● **WHAT YOU SHOULD DO**: Lines with "shown" in them are to be located in the listing below and copied.

● **INPUT MATERIAL**:
===

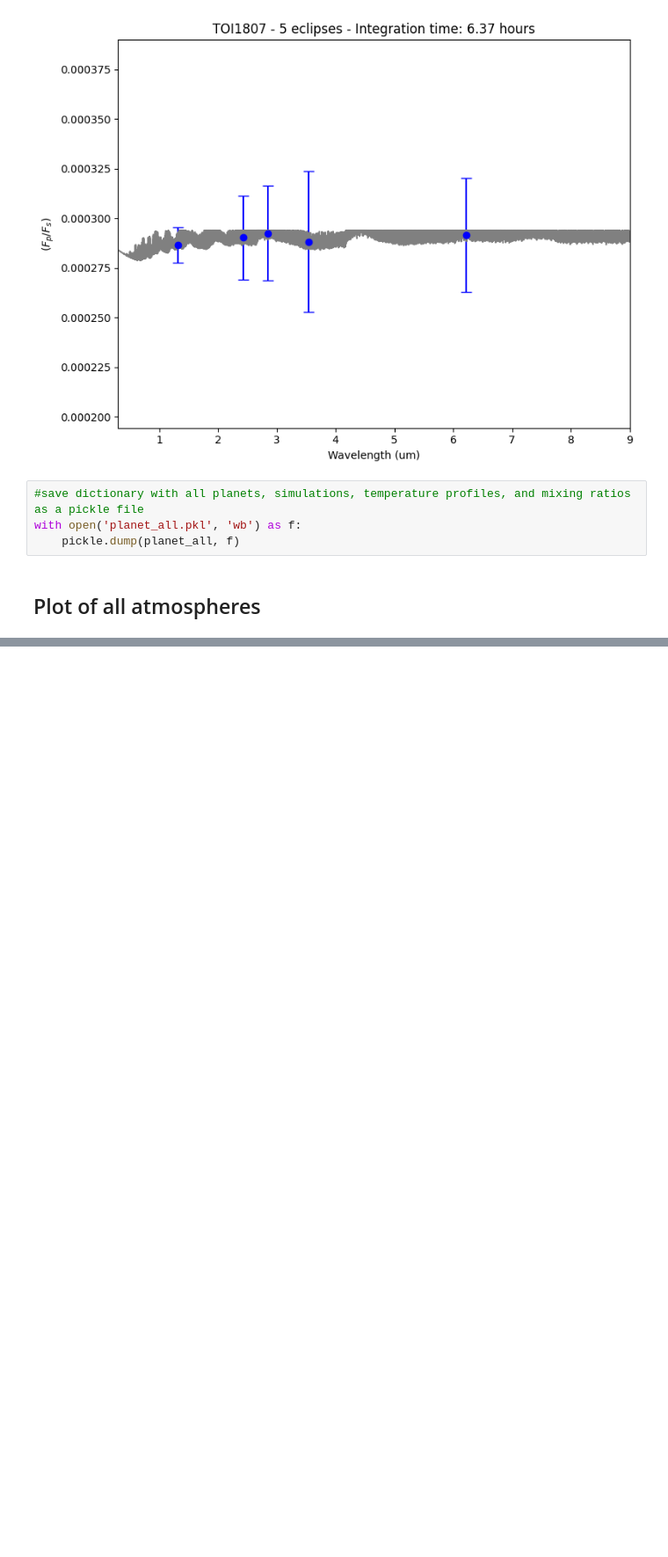
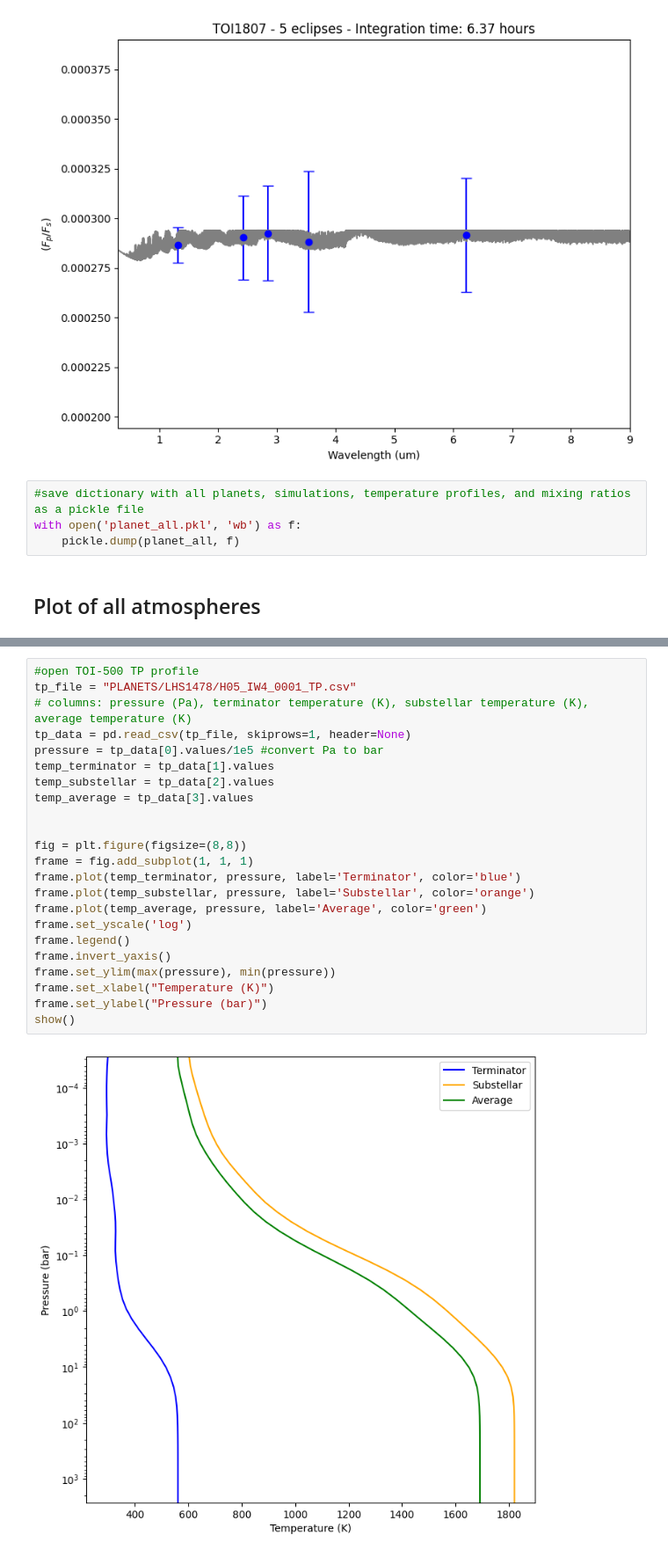
Before and after one commit to lorlo9999/MasterThesis, a Jupyter notebook: RT_final.ipynb, the cells around one changed output, grey strips where cells are left out. Shown at 88% size. Saved outputs shown, nothing was run; the diff lists cells and outputs as text; blank space fills up the shorter version.

```diff
--- a/RT_final.ipynb
+++ b/RT_final.ipynb
@@ -2609,0 +3146,25 @@ plt.show()
+# %%
+#open TOI-500 TP profile
+tp_file = "PLANETS/LHS1478/H05_IW4_0001_TP.csv"
+# columns: pressure (Pa), terminator temperature (K), substellar temperature (K), average temperature (K)
+tp_data = pd.read_csv(tp_file, skiprows=1, header=None)
+pressure = tp_data[0].values/1e5 #convert Pa to bar
+temp_terminator = tp_data[1].values
+temp_substellar = tp_data[2].values
+temp_average = tp_data[3].values
+
+
+fig = plt.figure(figsize=(8,8))
+frame = fig.add_subplot(1, 1, 1)
+frame.plot(temp_terminator, pressure, label='Terminator', color='blue')
+frame.plot(temp_substellar, pressure, label='Substellar', color='orange')
+frame.plot(temp_average, pressure, label='Average', color='green')
+frame.set_yscale('log')
+frame.legend()
+frame.invert_yaxis()
+frame.set_ylim(max(pressure), min(pressure))
+frame.set_xlabel("Temperature (K)")
+frame.set_ylabel("Pressure (bar)")
+show()
+# %% [output]
+[figure, added]
```
Also changed, not shown: parts of 9 cells of this notebook, 16 other files.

===

● **WRITTEN RESPONSE**:
Before and after one commit to lorlo9999/MasterThesis, a Jupyter notebook: RT_final.ipynb, the cells around one changed output, grey strips where cells are left out. Shown at 88% size. Saved outputs shown, nothing was run; the diff lists cells and outputs as text; blank space fills up the shorter version.
Also changed, not shown: parts of 9 cells of this notebook, 16 other files.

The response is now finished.